    For the column in a second DataWindow getting its data from the d_dddw_dept DataWindow object, select the DropDownDW edit style.

    In the example, you would specify the DropDownDataWindow edit style for the dept_id column that you want to display with the department name as well as the department ID:

  2. Click the browse button next to the DataWindow box and select the DataWindow object that contains the data for the column from the list (in the example, d_dddw_dept). The list includes all the DataWindow objects in the current target.

  3. In the Display Column box, select the column containing the values that will display in the DataWindow object (in the example, dept_name).

  4. In the Data Column box, select the column containing the values that will be stored in the database (in the example, dept_id).

  5. Specify other properties for the edit style.

What happens

At runtime, when data is retrieved into the DataWindow object, the column whose edit style is DropDownDataWindow will itself be populated as data is retrieved into the DataWindow object serving as the drop-down DataWindow object.

When the user goes to the column and drops it down, the contents of the drop-down DataWindow object display. When the user selects a display value, the corresponding data value is stored in the DataWindow buffer and is stored in the database when an Update is issued.

Limit on size of data value

The data value for a column that uses the DropDownDataWindow edit style is limited to 511 characters.

The RichText edit style

You can use the RichText edit style to display column data in a rich text format, and to use different fonts and colors in the same data field.


The RichText edit style column performs slowly in the Grid and Tabular DataWindows.

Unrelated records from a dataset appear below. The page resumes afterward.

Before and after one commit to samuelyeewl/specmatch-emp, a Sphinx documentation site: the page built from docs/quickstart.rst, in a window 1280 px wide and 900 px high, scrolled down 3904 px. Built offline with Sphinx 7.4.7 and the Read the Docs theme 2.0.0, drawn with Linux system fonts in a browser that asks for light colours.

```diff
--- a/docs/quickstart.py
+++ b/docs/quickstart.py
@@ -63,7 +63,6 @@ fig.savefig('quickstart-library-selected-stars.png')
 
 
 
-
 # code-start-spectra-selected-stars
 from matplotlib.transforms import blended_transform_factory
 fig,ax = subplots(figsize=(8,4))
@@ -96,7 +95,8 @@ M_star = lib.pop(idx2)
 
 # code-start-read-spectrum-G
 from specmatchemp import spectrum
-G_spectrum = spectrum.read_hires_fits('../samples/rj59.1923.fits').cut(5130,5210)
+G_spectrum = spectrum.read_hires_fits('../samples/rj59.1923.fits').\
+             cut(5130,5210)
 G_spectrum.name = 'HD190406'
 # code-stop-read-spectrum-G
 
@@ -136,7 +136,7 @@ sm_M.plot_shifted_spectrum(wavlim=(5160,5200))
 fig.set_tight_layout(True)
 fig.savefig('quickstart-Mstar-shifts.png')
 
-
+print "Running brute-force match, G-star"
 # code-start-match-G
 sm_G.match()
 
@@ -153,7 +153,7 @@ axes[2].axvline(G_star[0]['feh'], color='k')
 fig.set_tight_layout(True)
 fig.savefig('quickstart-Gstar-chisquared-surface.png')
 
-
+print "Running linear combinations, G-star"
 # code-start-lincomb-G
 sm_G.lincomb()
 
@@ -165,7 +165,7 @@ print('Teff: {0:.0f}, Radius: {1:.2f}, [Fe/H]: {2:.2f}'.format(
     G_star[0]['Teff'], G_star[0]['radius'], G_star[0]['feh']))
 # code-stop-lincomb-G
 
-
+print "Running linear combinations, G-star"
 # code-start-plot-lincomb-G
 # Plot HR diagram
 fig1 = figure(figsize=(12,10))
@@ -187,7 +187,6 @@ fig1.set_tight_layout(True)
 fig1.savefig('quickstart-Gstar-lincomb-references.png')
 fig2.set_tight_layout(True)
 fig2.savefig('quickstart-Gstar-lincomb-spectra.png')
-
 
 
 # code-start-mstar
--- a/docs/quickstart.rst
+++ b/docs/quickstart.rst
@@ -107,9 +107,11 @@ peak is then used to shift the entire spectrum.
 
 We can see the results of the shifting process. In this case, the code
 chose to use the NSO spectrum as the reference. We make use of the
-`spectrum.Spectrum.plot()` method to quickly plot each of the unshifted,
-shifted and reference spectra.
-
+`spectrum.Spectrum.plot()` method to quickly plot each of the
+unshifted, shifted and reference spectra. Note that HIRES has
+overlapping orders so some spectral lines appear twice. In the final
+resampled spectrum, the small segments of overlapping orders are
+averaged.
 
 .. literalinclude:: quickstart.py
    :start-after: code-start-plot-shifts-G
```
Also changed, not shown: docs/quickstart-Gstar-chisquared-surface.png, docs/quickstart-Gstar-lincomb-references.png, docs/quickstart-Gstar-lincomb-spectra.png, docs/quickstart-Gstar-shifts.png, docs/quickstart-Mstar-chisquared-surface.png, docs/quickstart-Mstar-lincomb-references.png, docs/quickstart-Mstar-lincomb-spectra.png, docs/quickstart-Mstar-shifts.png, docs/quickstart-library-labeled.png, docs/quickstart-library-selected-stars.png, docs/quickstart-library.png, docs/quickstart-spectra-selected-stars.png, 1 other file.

It is recommended to use the RichText edit style column in the Freeform DataWindow only.

Columns that you format with the RichText edit style require considerably more storage space than columns with plain text edit styles. Therefore you should set a minimum of 1 KB for the column width. Otherwise, you can use the RichText edit style with columns that have large text datatypes.

Maximum text length

By default, the maximum text length for a DataWindow column is 32 KB. However, for most database drivers, you can set this length to a higher value. For the PowerBuilder ODBC driver, you can set the maximum text length in the pbodbxxx.ini file, where xxx is the PowerBuilder version number. If you add "PBMaxTextSize=1024000" to the section of the INI file for the database to which you are connecting, you change the maximum text length for a DataWindow column to 1 MB.

By default, whenever a column with the RichText edit style is edited in the Preview view or at runtime, a font toolbar displays. The font toolbar disappears when the column loses focus. The following picture shows the default font toolbar available for columns with the RichText edit style:

You can modify the RichTextToolbarActivation constant on a DataWindow control to display the font toolbar whenever a DataWindow object containing columns with the RichText edit style has focus—whether or not this type of column is selected. You can also modify the constant so that the font toolbar never appears.

For more information, see the section called “RichTextToolbarActivation” in DataWindow Reference.

The RichText edit style is not available for columns in a DataWindow object with the Graph, OLE, or RichText presentation styles.


The 2400 SP1, 2400 SP2, and 2400 SP3 of TX Text Control ActiveX do not support the RichText edit style any more. You should use TX Text Control ActiveX X14 2400, or the built-in rich-text control provided by PowerBuilder.

The InkEdit edit style

The InkEdit edit style is designed for use on a Tablet PC and provides the ability to capture ink input from users of Tablet PCs.

You can specify InkEdit as a style type on the Edit page in the Properties view for columns. When the column gets focus, an InkEdit control displays so that the user can enter text with the stylus or mouse. The text is recognized and displayed, then sent back to the database when the column loses focus.

The InkEdit edit style is fully functional on Tablet PCs. On other computers, it behaves like the Edit edit style.

For more information about ink controls and the Tablet PC, and to download the Tablet PC SDK, go to the Microsoft Tablet PC Web site at